EXERCISE PROMPT:
Exact copy without images: repeat every entry as written.

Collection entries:
*** Block opens ***

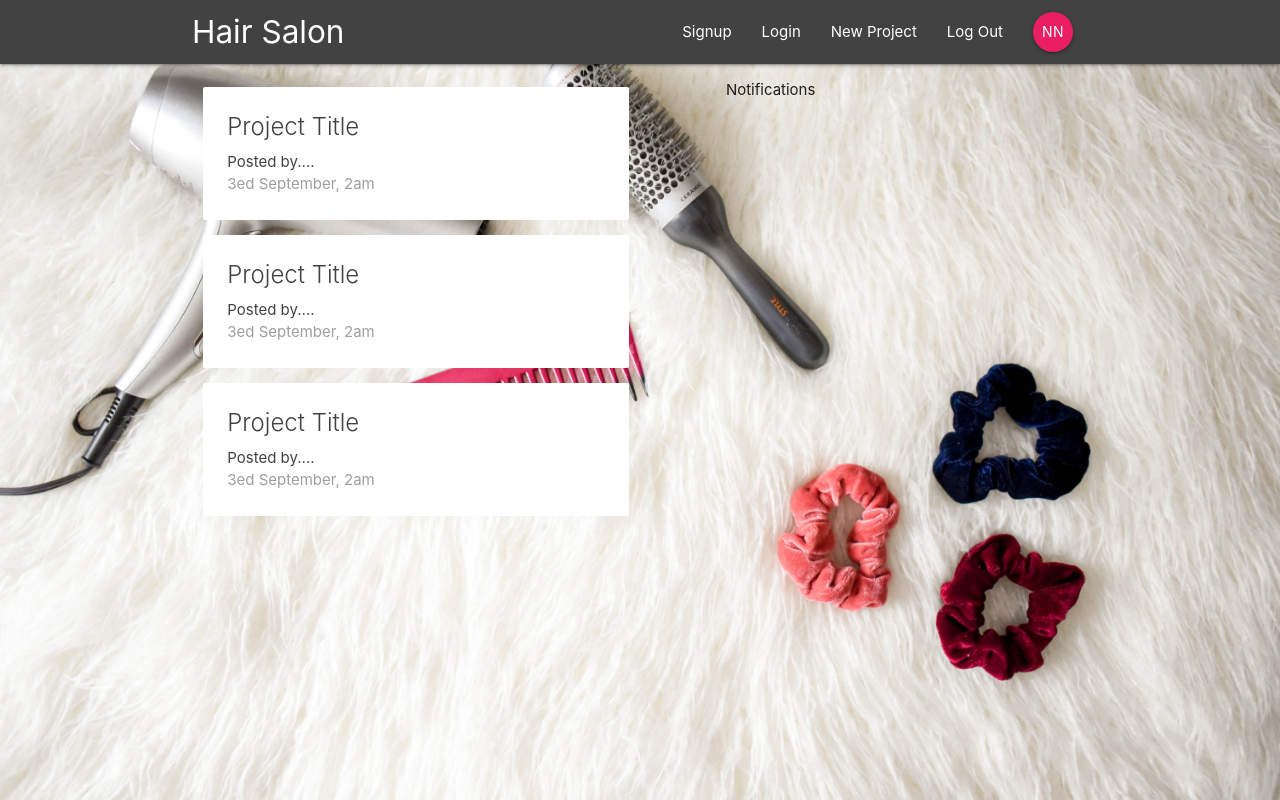
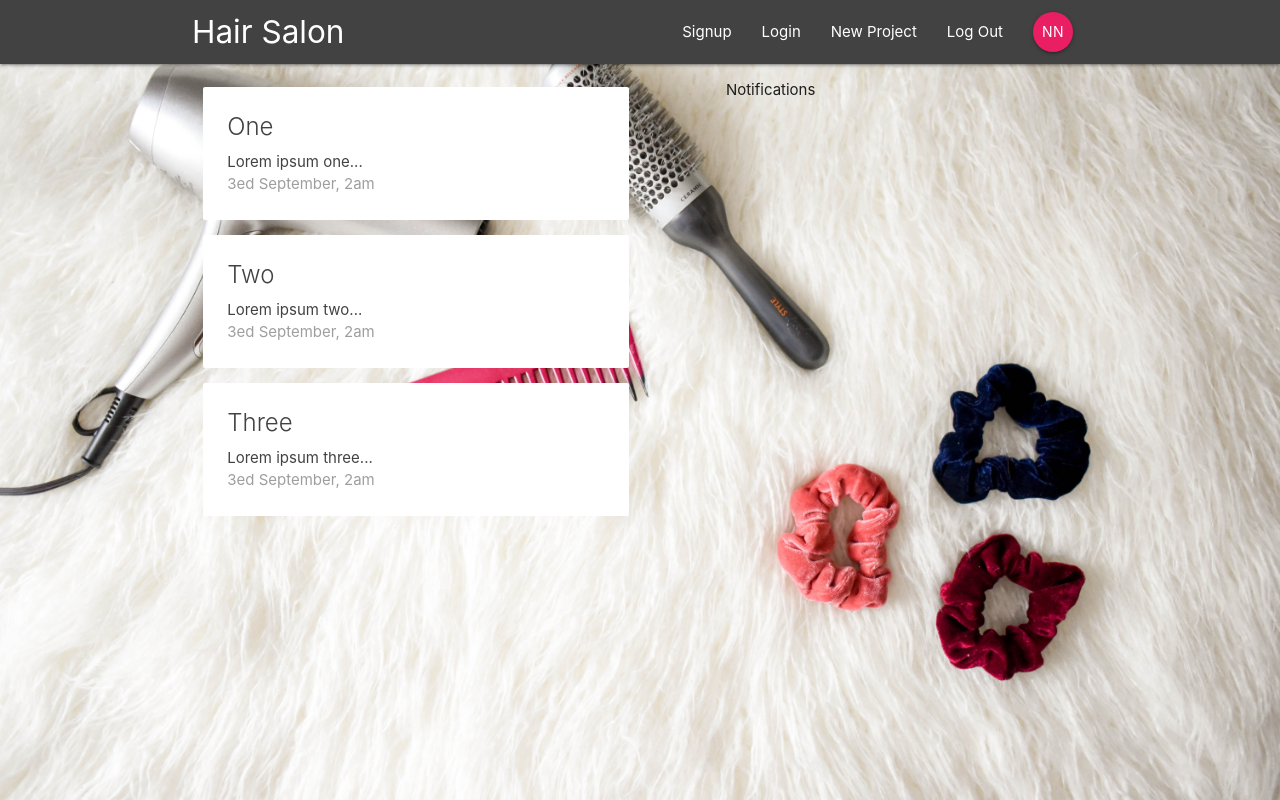
Before and after one commit to mickozak/React-Hair-Salon, a React (Create React App) app: page / in a window 1280 px wide. Built offline with nearby package versions, Linux system fonts and the light colour scheme.

Commit message:
addingData

```diff
--- a/src/components/dashboard/Dashboard.js
+++ b/src/components/dashboard/Dashboard.js
@@ -1,14 +1,16 @@
 import React, { Component } from 'react'
 import Notifications from './Notifications'
 import ProjectList from '../projects/ProjectList'
+import { connect } from 'react-redux'
 
 class Dashboard extends Component{
     render(){
+        const {projects} = this.props
         return(
            <div className="dashboard container">
                <div className="row">
                    <div className="col s12 m6">
-                       <ProjectList/>
+                       <ProjectList projects={projects}/>
                    </div>
                     <div className="col s12 m5 offset-m1">
                         <Notifications/>
@@ -17,7 +19,14 @@
            </div>
         )
     }
-
 }
 
-export default Dashboard
+const mapStateToProps = (state) => {
+    return {
+        projects: state.project.projects
+    }
+}
+
+// mapStateToProps --> project z rootReducers a projects z projectReducer
+
+export default connect (mapStateToProps)(Dashboard)
--- a/src/components/projects/ProjectList.js
+++ b/src/components/projects/ProjectList.js
@@ -1,12 +1,14 @@
 import React from 'react'
 import ProjectSummary from './ProjectSummary'
 
-const ProjectList = () => {
+const ProjectList = ({projects}) => {
     return (
         <div className="project-list section">
-            <ProjectSummary/>
-            <ProjectSummary/>
-            <ProjectSummary/>
+            {projects && projects.map(project=>{
+                return (
+                    <ProjectSummary project={project} key={project.id}/>
+                )
+            })}
         </div>
     )
 }
--- a/src/components/projects/ProjectSummary.js
+++ b/src/components/projects/ProjectSummary.js
@@ -1,11 +1,11 @@
 import React from'react'
 
-const ProjectSummary = () => {
+const ProjectSummary = ({project}) => {
     return (
         <div className="card z-depth-0 project-summary">
             <div className="card-content grey-text text-darken-3">
-                <span className="card-title">Project Title</span>
-                <p>Posted by....</p>
+                <span className="card-title">{project.title}</span>
+                <p>{project.content}</p>
                 <p className="grey-text">3ed September, 2am</p>
             </div>
         </div>
--- a/src/store/reducers/projectReducer.js
+++ b/src/store/reducers/projectReducer.js
@@ -1,5 +1,9 @@
 const initState = {
-
+    projects: [
+        {id: 1, title: 'One', content: 'Lorem ipsum one...'},
+        {id: 2, title: 'Two', content: 'Lorem ipsum two...'},
+        {id: 3, title: 'Three', content: 'Lorem ipsum three...'}
+    ]
 }
 
 const projectReducer = (state = initState, action) => {
```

*** Block closes ***

TASK SOLUTION:
Before and after one commit to mickozak/React-Hair-Salon, a React (Create React App) app: page / in a window 1280 px wide. Built offline with nearby package versions, Linux system fonts and the light colour scheme.

Commit message:
addingData

```diff
--- a/src/components/dashboard/Dashboard.js
+++ b/src/components/dashboard/Dashboard.js
@@ -1,14 +1,16 @@
 import React, { Component } from 'react'
 import Notifications from './Notifications'
 import ProjectList from '../projects/ProjectList'
+import { connect } from 'react-redux'
 
 class Dashboard extends Component{
     render(){
+        const {projects} = this.props
         return(
            <div className="dashboard container">
                <div className="row">
                    <div className="col s12 m6">
-                       <ProjectList/>
+                       <ProjectList projects={projects}/>
                    </div>
                     <div className="col s12 m5 offset-m1">
                         <Notifications/>
@@ -17,7 +19,14 @@
            </div>
         )
     }
-
 }
 
-export default Dashboard
+const mapStateToProps = (state) => {
+    return {
+        projects: state.project.projects
+    }
+}
+
+// mapStateToProps --> project z rootReducers a projects z projectReducer
+
+export default connect (mapStateToProps)(Dashboard)
--- a/src/components/projects/ProjectList.js
+++ b/src/components/projects/ProjectList.js
@@ -1,12 +1,14 @@
 import React from 'react'
 import ProjectSummary from './ProjectSummary'
 
-const ProjectList = () => {
+const ProjectList = ({projects}) => {
     return (
         <div className="project-list section">
-            <ProjectSummary/>
-            <ProjectSummary/>
-            <ProjectSummary/>
+            {projects && projects.map(project=>{
+                return (
+                    <ProjectSummary project={project} key={project.id}/>
+                )
+            })}
         </div>
     )
 }
--- a/src/components/projects/ProjectSummary.js
+++ b/src/components/projects/ProjectSummary.js
@@ -1,11 +1,11 @@
 import React from'react'
 
-const ProjectSummary = () => {
+const ProjectSummary = ({project}) => {
     return (
         <div className="card z-depth-0 project-summary">
             <div className="card-content grey-text text-darken-3">
-                <span className="card-title">Project Title</span>
-                <p>Posted by....</p>
+                <span className="card-title">{project.title}</span>
+                <p>{project.content}</p>
                 <p className="grey-text">3ed September, 2am</p>
             </div>
         </div>
--- a/src/store/reducers/projectReducer.js
+++ b/src/store/reducers/projectReducer.js
@@ -1,5 +1,9 @@
 const initState = {
-
+    projects: [
+        {id: 1, title: 'One', content: 'Lorem ipsum one...'},
+        {id: 2, title: 'Two', content: 'Lorem ipsum two...'},
+        {id: 3, title: 'Three', content: 'Lorem ipsum three...'}
+    ]
 }
 
 const projectReducer = (state = initState, action) => {
```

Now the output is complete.